··· Data to process ···
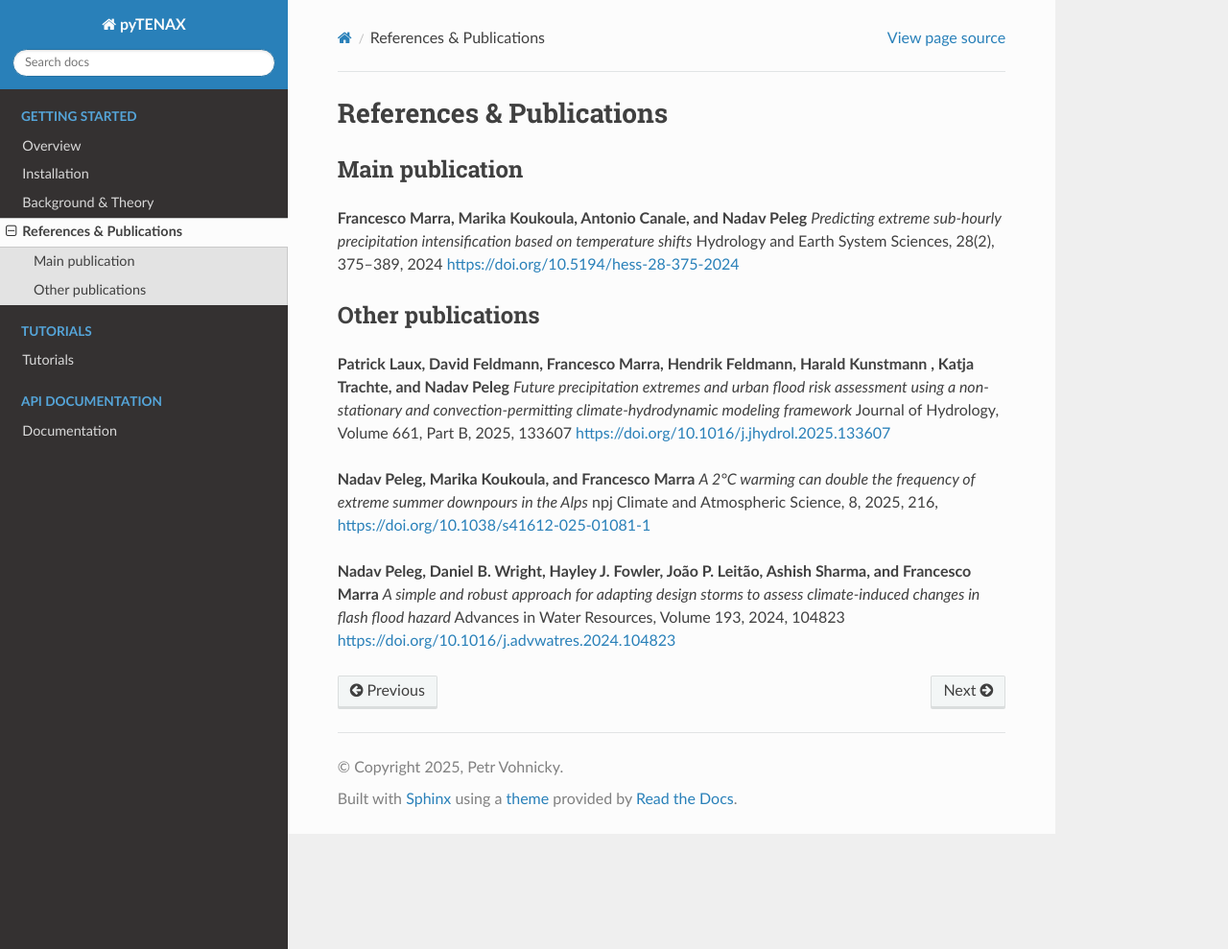
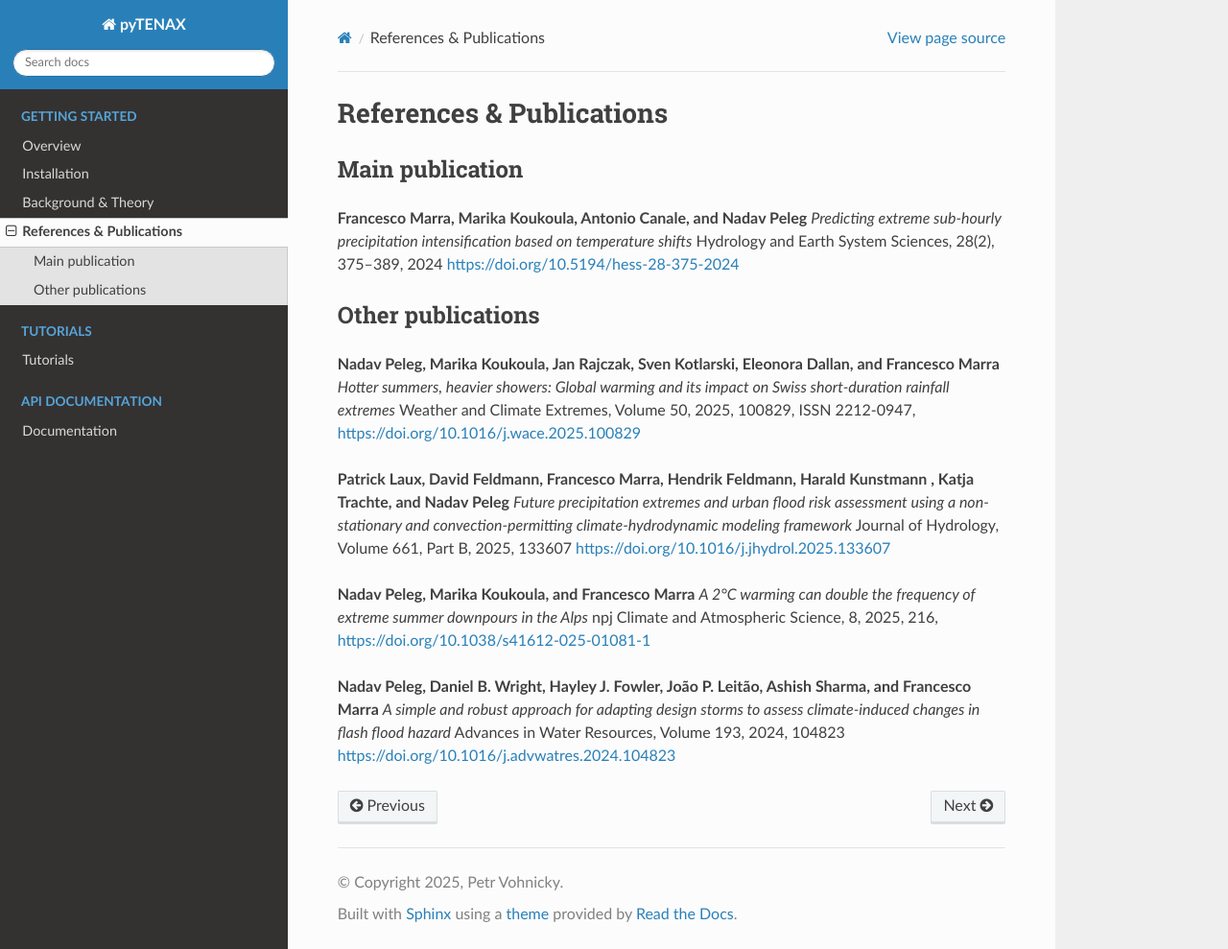
Before and after one commit to PetrVey/pyTENAX, a Sphinx documentation site: the page built from docs/source/getting_started/references.rst, in a window 1280 px wide and 989 px high. Shown: the whole window at 96% size. Built offline with Sphinx 7.4.7 and the Read the Docs theme 3.1.0, drawn with Linux system fonts in a browser that asks for light colours.

Commit message:
updated new manuscript to ref

```diff
--- a/docs/source/getting_started/references.rst
+++ b/docs/source/getting_started/references.rst
@@ -11,6 +11,12 @@ Hydrology and Earth System Sciences, 28(2), 375–389, 2024
 Other publications
 ------------------
 
+
+
+**Nadav Peleg, Marika Koukoula, Jan Rajczak, Sven Kotlarski, Eleonora Dallan, and Francesco Marra**
+*Hotter summers, heavier showers: Global warming and its impact on Swiss short-duration rainfall extremes*
+Weather and Climate Extremes, Volume 50, 2025, 100829, ISSN 2212-0947,
+`https://doi.org/10.1016/j.wace.2025.100829 <https://doi.org/10.1016/j.wace.2025.100829>`_
 
 
 **Patrick Laux, David Feldmann, Francesco Marra, Hendrik Feldmann, Harald Kunstmann , Katja Trachte, and Nadav Peleg**
```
···
- Required work
Could you copy the listing above exactly, without its pictures?

- Solved exercise
Before and after one commit to PetrVey/pyTENAX, a Sphinx documentation site: the page built from docs/source/getting_started/references.rst, in a window 1280 px wide and 989 px high. Shown: the whole window at 96% size. Built offline with Sphinx 7.4.7 and the Read the Docs theme 3.1.0, drawn with Linux system fonts in a browser that asks for light colours.

Commit message:
updated new manuscript to ref

```diff
--- a/docs/source/getting_started/references.rst
+++ b/docs/source/getting_started/references.rst
@@ -11,6 +11,12 @@ Hydrology and Earth System Sciences, 28(2), 375–389, 2024
 Other publications
 ------------------
 
+
+
+**Nadav Peleg, Marika Koukoula, Jan Rajczak, Sven Kotlarski, Eleonora Dallan, and Francesco Marra**
+*Hotter summers, heavier showers: Global warming and its impact on Swiss short-duration rainfall extremes*
+Weather and Climate Extremes, Volume 50, 2025, 100829, ISSN 2212-0947,
+`https://doi.org/10.1016/j.wace.2025.100829 <https://doi.org/10.1016/j.wace.2025.100829>`_
 
 
 **Patrick Laux, David Feldmann, Francesco Marra, Hendrik Feldmann, Harald Kunstmann , Katja Trachte, and Nadav Peleg**
```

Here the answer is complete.